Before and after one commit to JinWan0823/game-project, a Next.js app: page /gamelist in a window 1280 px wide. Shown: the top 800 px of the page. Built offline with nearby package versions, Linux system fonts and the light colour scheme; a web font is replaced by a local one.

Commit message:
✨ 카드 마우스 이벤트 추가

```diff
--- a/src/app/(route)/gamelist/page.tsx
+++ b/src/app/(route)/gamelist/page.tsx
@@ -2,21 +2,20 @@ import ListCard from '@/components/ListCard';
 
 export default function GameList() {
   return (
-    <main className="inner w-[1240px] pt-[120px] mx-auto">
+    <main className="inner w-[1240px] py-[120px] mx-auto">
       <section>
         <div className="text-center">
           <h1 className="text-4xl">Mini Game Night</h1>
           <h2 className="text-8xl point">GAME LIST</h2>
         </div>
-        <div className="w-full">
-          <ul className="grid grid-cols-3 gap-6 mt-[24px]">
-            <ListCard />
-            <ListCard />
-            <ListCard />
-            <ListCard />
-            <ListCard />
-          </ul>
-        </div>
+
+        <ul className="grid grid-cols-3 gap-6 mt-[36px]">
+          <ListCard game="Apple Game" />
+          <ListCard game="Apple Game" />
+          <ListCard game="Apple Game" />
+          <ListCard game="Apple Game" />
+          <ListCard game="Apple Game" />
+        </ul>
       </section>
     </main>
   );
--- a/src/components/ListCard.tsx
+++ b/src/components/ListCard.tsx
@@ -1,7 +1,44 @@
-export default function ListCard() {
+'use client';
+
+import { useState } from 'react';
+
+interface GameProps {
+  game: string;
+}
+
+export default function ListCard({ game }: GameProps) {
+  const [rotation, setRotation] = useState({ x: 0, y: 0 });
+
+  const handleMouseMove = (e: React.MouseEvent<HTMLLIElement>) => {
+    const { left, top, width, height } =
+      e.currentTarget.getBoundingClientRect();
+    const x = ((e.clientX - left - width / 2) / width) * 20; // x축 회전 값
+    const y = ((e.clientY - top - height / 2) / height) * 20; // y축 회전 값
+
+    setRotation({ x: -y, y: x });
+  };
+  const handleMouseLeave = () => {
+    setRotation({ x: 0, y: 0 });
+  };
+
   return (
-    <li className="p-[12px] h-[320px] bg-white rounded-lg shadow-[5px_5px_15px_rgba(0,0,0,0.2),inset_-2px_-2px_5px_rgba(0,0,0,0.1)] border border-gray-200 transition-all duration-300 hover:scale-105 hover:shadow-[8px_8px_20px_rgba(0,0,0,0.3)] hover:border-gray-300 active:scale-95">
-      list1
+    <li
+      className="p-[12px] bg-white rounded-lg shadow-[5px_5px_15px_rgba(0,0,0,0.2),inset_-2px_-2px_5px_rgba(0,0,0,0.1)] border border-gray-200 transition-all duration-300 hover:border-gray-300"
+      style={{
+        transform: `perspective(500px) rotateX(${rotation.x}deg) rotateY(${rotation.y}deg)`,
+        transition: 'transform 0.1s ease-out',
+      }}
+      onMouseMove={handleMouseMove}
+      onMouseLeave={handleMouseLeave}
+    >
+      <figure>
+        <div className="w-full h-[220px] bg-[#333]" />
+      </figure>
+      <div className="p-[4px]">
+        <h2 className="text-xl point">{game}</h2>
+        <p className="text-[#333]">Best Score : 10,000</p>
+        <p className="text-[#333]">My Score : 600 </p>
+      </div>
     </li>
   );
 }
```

------------------------

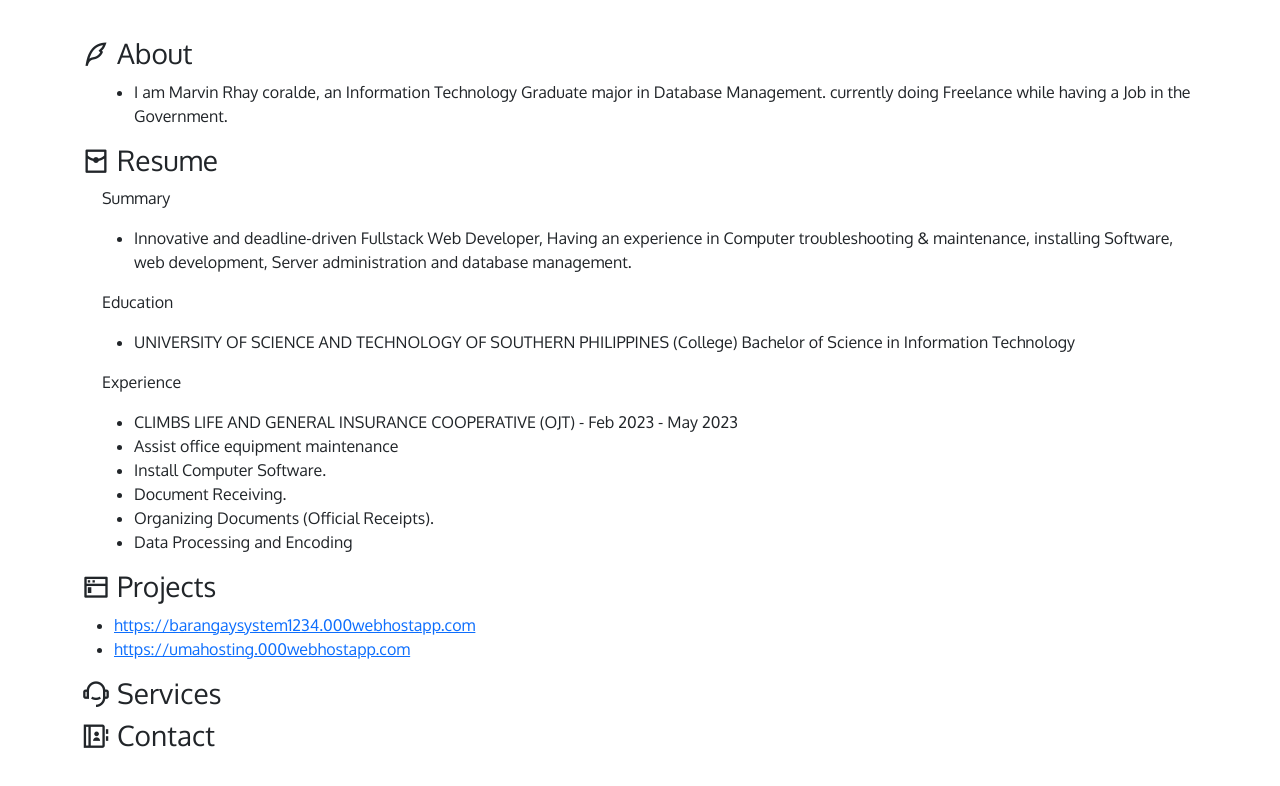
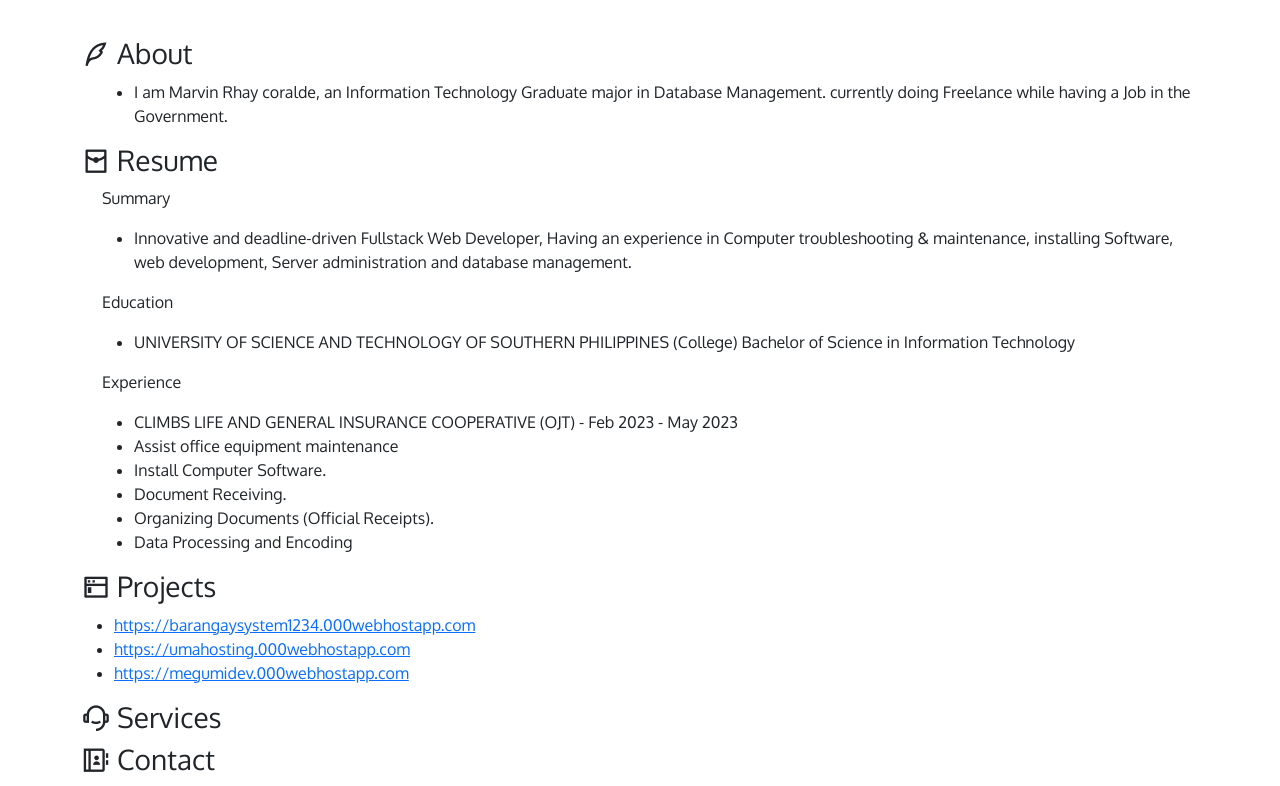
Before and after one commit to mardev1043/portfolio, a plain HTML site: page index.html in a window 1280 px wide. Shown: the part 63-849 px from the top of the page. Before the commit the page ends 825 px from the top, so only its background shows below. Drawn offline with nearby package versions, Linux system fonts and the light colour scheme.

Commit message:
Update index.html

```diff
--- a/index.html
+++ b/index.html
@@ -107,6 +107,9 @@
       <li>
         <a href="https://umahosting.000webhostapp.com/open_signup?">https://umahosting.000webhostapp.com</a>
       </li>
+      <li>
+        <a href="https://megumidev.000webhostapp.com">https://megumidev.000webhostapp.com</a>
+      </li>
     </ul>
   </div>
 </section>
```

------------------------

> _What the exercise asks_: Where a line of the material above holds the string "GameProps", copy that line.

> _Result for this task_:
+interface GameProps {
+export default function ListCard({ game }: GameProps) {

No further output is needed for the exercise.